▶ [Task to carry out]
Copy out every line of the records where the string "ALLOWS" occurs.

Content revision data
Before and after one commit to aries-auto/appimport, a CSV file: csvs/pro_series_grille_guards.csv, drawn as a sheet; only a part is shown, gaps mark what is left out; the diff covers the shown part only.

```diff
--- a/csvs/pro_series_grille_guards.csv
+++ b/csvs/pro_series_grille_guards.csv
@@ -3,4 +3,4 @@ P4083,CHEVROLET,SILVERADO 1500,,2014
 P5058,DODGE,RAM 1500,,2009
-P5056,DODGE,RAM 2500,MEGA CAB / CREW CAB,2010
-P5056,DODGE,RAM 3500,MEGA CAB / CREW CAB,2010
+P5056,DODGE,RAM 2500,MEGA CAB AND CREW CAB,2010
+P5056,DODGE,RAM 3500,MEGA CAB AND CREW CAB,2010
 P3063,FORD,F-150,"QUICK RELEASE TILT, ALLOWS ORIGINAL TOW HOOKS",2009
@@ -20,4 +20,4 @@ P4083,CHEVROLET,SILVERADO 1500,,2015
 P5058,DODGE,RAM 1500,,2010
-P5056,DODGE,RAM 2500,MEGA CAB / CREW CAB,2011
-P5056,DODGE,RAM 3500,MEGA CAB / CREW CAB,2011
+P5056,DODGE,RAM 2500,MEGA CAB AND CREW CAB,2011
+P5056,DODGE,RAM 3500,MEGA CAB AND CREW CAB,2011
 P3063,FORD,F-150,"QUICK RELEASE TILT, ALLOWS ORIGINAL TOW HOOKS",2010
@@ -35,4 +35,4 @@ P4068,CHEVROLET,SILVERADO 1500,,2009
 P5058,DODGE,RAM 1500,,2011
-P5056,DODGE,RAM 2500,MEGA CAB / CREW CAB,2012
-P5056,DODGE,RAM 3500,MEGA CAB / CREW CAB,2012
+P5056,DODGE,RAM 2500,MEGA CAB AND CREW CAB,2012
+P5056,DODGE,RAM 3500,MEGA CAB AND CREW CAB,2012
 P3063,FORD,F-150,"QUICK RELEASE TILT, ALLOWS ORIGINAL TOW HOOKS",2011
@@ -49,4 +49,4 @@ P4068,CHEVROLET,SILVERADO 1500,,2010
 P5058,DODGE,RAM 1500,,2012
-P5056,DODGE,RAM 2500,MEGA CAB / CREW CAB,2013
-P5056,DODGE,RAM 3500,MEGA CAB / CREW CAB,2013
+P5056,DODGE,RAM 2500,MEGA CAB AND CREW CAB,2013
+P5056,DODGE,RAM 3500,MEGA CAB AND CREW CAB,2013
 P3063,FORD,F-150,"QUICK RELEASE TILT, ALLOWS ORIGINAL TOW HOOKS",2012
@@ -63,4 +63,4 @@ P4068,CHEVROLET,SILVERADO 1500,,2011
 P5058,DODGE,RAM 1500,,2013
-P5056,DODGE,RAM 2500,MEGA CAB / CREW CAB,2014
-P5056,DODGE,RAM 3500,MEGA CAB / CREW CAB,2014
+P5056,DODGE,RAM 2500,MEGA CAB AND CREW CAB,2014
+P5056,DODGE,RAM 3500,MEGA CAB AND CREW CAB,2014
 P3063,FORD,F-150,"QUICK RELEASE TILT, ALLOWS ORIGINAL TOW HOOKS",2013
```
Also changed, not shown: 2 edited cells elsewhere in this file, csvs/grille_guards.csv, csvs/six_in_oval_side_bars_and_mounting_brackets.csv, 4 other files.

▶ [Answer for the task]
 P3063,FORD,F-150,"QUICK RELEASE TILT, ALLOWS ORIGINAL TOW HOOKS",2009
 P3063,FORD,F-150,"QUICK RELEASE TILT, ALLOWS ORIGINAL TOW HOOKS",2010
 P3063,FORD,F-150,"QUICK RELEASE TILT, ALLOWS ORIGINAL TOW HOOKS",2011
 P3063,FORD,F-150,"QUICK RELEASE TILT, ALLOWS ORIGINAL TOW HOOKS",2012
 P3063,FORD,F-150,"QUICK RELEASE TILT, ALLOWS ORIGINAL TOW HOOKS",2013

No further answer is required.